If, for instance, you and your spouse get most of your incomes from paychecks, have most of your investments in your 401(k)s, and don’t own more than one home, the software is likely to be just fine. Young families with small businesses or complex investments in, say, real estate, should visit a CPA or enrolled agent.
The tax software products we’ve reviewed, including TurboTax and H&R Block At Home, do a very good job of asking specific questions about changes in you life that might lead to a tax break, and walking you through questions to ensure you get them. They’re also relatively inexpensive. The main reason not to use them is that they take time to use, and people may feel unsure of themselves when using them for the first time. A simple return can take as little as an hour—probably more for returns with itemized deductions.
Another potential advantage of a professional tax preparer: Catching all the deductions you have coming to you, based on your unique situation. “Deductions are overlooked all the time,” Hockenberry said. Questions you might be asked (either by an accountant or tax-prep software) that could affect your return include:
- Did you incur expenses for day care?
- Did your child attend summer camp?
- Was it day camp or overnight camp?
- Did your child attend college?
- Did your child have a summer job?
- Did your child have investment income? How much?
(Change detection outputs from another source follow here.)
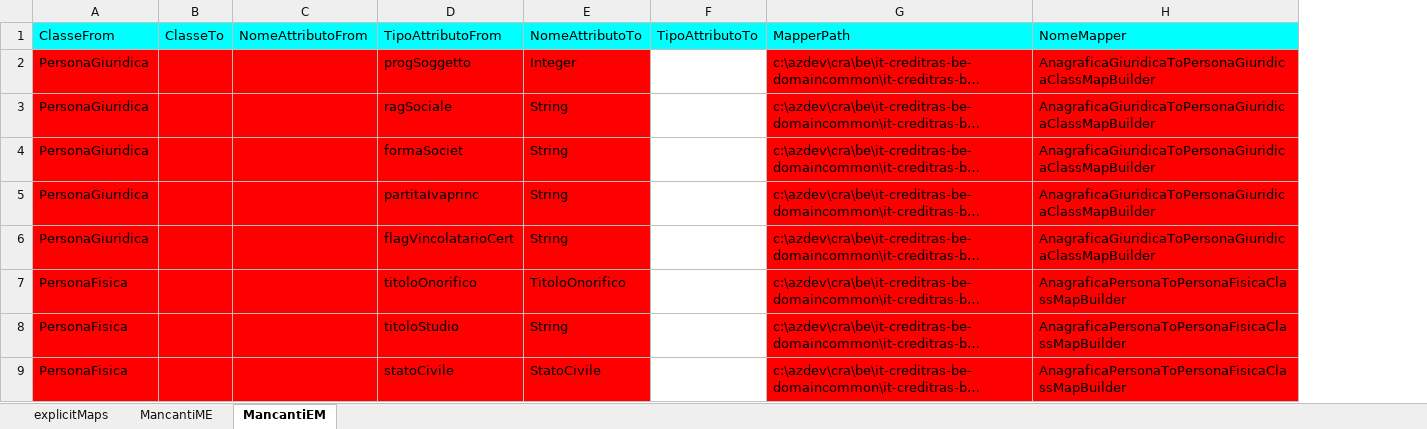
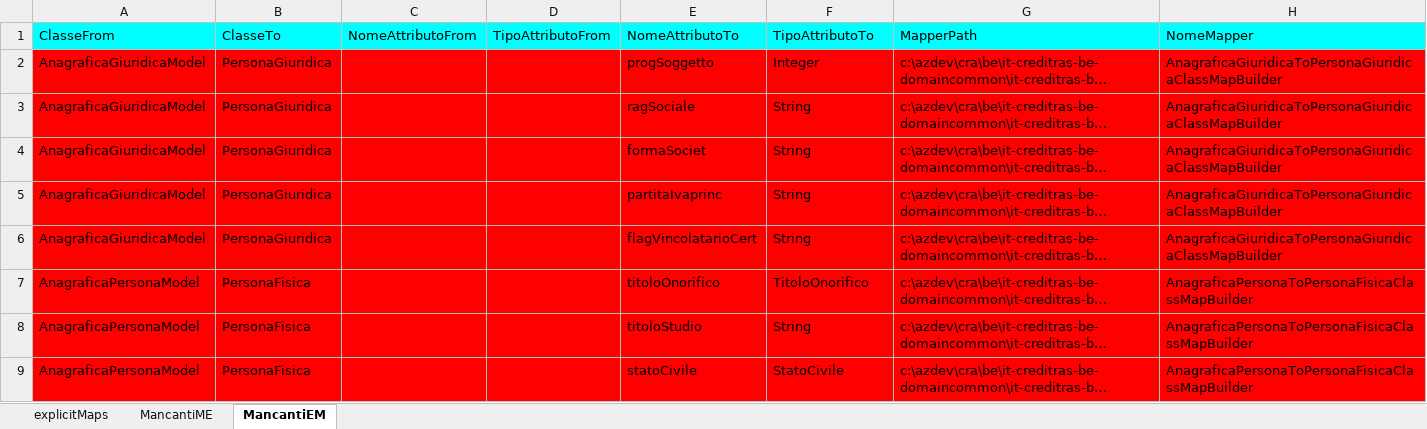
Before and after one commit to MargheritAxen/com-analisi-funzionale, an Excel workbook: totale.xlsx, sheet MancantiEM, drawn as a sheet; only a part is shown; long unchanged cells end in …; values as stored, in another font and other column widths than the file's, no borders; removed rows and columns are numbered as before the commit, all else as after; the diff names each change by its address in the sheet, - before the commit and + after, or states it on an @@ line.

Commit message:
Aggiunta un'ultima modifca per stampare il file correttamente in quanto mancava un Tipo Attributo From

```diff
--- a/totale.xlsx (sheet MancantiEM)
+++ b/totale.xlsx (sheet MancantiEM)
+column A, rows 1-9: ClasseFrom | AnagraficaGiuridicaModel | AnagraficaGiuridicaModel | AnagraficaGiuridicaModel | AnagraficaGiuridicaModel | AnagraficaGiuridicaModel | AnagraficaPersonaModel | AnagraficaPersonaModel | AnagraficaPersonaModel
-column B, row 1: ClasseTo
+column D, row 1: TipoAttributoFrom
-column F, row 1: TipoAttributoTo
-B1: ClasseFrom
+B1: ClasseTo
-E1: TipoAttributoFrom
+E1: NomeAttributoTo
-F1: NomeAttributoTo
+F1: TipoAttributoTo
```
Also changed, not shown: sheet explicitMaps, sheet MancantiME, 1 other file.
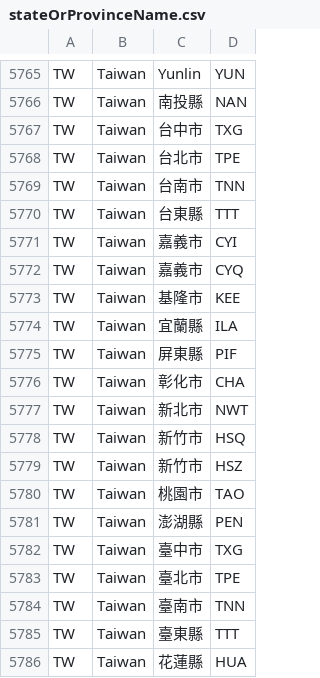
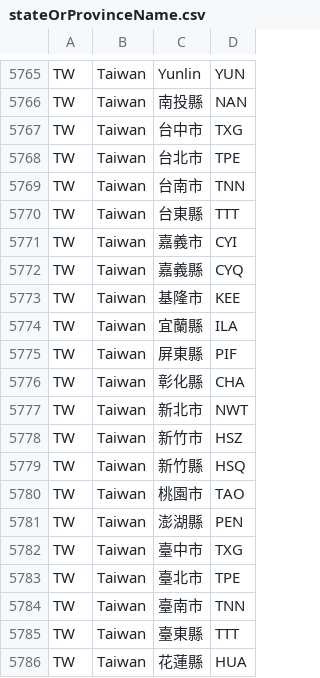
Before and after one commit to sectigo/subject_address_fields, a CSV file: stateOrProvinceName.csv, drawn as a sheet; only a part is shown, gaps mark what is left out.

Commit message:
Update some more localized Taiwanese state names.

```diff
--- a/stateOrProvinceName.csv
+++ b/stateOrProvinceName.csv
@@ -5771,3 +5771,3 @@
 "TW","Taiwan","嘉義市","CYI"
-"TW","Taiwan","嘉義市","CYQ"
+"TW","Taiwan","嘉義縣","CYQ"
 "TW","Taiwan","基隆市","KEE"
@@ -5775,6 +5775,6 @@
 "TW","Taiwan","屏東縣","PIF"
-"TW","Taiwan","彰化市","CHA"
+"TW","Taiwan","彰化縣","CHA"
 "TW","Taiwan","新北市","NWT"
-"TW","Taiwan","新竹市","HSQ"
 "TW","Taiwan","新竹市","HSZ"
+"TW","Taiwan","新竹縣","HSQ"
 "TW","Taiwan","桃園市","TAO"
```
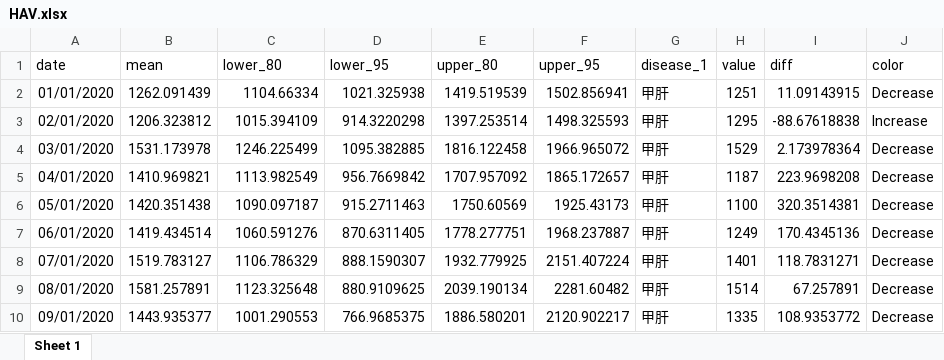
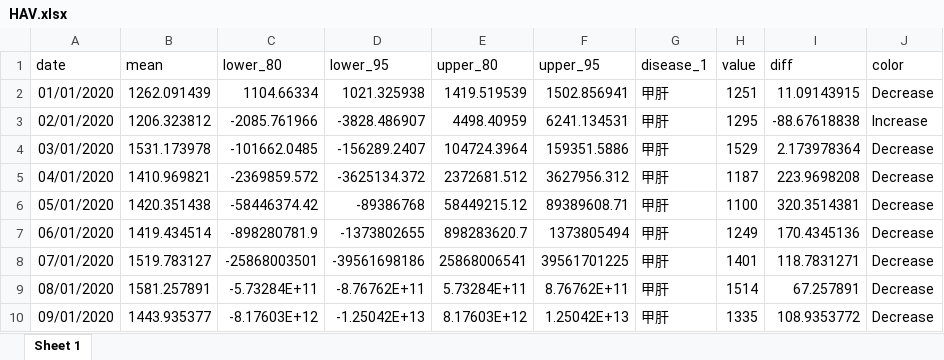
Before and after one commit to xmusphlkg/code_PHSM, an Excel workbook: outcome/appendix/data/PHSMs/HAV.xlsx, sheet Sheet 1, drawn as a sheet; only a part is shown; values as stored, in another font and other column widths than the file's, no borders; the diff covers the shown part only; the diff names each change by its address in the sheet, - before the commit and + after, or states it on an @@ line.

```diff
--- a/outcome/appendix/data/PHSMs/HAV.xlsx (sheet Sheet 1)
+++ b/outcome/appendix/data/PHSMs/HAV.xlsx (sheet Sheet 1)
-C3 (lower_80): 1015.394109
+C3 (lower_80): -2085.761966
-D3 (lower_95): 914.3220298
+D3 (lower_95): -3828.486907
-E3 (upper_80): 1397.253514
+E3 (upper_80): 4498.40959
-F3 (upper_95): 1498.325593
+F3 (upper_95): 6241.134531
-C4 (lower_80): 1246.225499
+C4 (lower_80): -101662.0485
-D4 (lower_95): 1095.382885
+D4 (lower_95): -156289.2407
-E4 (upper_80): 1816.122458
+E4 (upper_80): 104724.3964
-F4 (upper_95): 1966.965072
+F4 (upper_95): 159351.5886
-C5 (lower_80): 1113.982549
+C5 (lower_80): -2369859.572
-D5 (lower_95): 956.7669842
+D5 (lower_95): -3625134.372
-E5 (upper_80): 1707.957092
+E5 (upper_80): 2372681.512
-F5 (upper_95): 1865.172657
+F5 (upper_95): 3627956.312
-C6 (lower_80): 1090.097187
+C6 (lower_80): -58446374.42
-D6 (lower_95): 915.2711463
+D6 (lower_95): -89386768
-E6 (upper_80): 1750.60569
+E6 (upper_80): 58449215.12
-F6 (upper_95): 1925.43173
+F6 (upper_95): 89389608.71
-C7 (lower_80): 1060.591276
+C7 (lower_80): -898280781.9
-D7 (lower_95): 870.6311405
+D7 (lower_95): -1373802655
-E7 (upper_80): 1778.277751
+E7 (upper_80): 898283620.7
-F7 (upper_95): 1968.237887
+F7 (upper_95): 1373805494
-C8 (lower_80): 1106.786329
+C8 (lower_80): -25868003501
-D8 (lower_95): 888.1590307
+D8 (lower_95): -39561698186
-E8 (upper_80): 1932.779925
+E8 (upper_80): 25868006541
-F8 (upper_95): 2151.407224
+F8 (upper_95): 39561701225
-C9 (lower_80): 1123.325648
+C9 (lower_80): -5.73284E+11
-D9 (lower_95): 880.9109625
+D9 (lower_95): -8.76762E+11
-E9 (upper_80): 2039.190134
+E9 (upper_80): 5.73284E+11
-F9 (upper_95): 2281.60482
+F9 (upper_95): 8.76762E+11
-C10 (lower_80): 1001.290553
+C10 (lower_80): -8.17603E+12
-D10 (lower_95): 766.9685375
+D10 (lower_95): -1.25042E+13
-E10 (upper_80): 1886.580201
+E10 (upper_80): 8.17603E+12
-F10 (upper_95): 2120.902217
+F10 (upper_95): 1.25042E+13
```
Also changed, not shown: 104 edited cells elsewhere in this sheet, outcome/appendix/data/PHSMs/Acute hemorrhagic conjunctivitis.xlsx, outcome/appendix/data/PHSMs/Dengue fever.xlsx, 24 other files.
If you decide to prepare your taxes online or use tax-prep software, see our guidelines for staying safe online, and read more about tax prep online.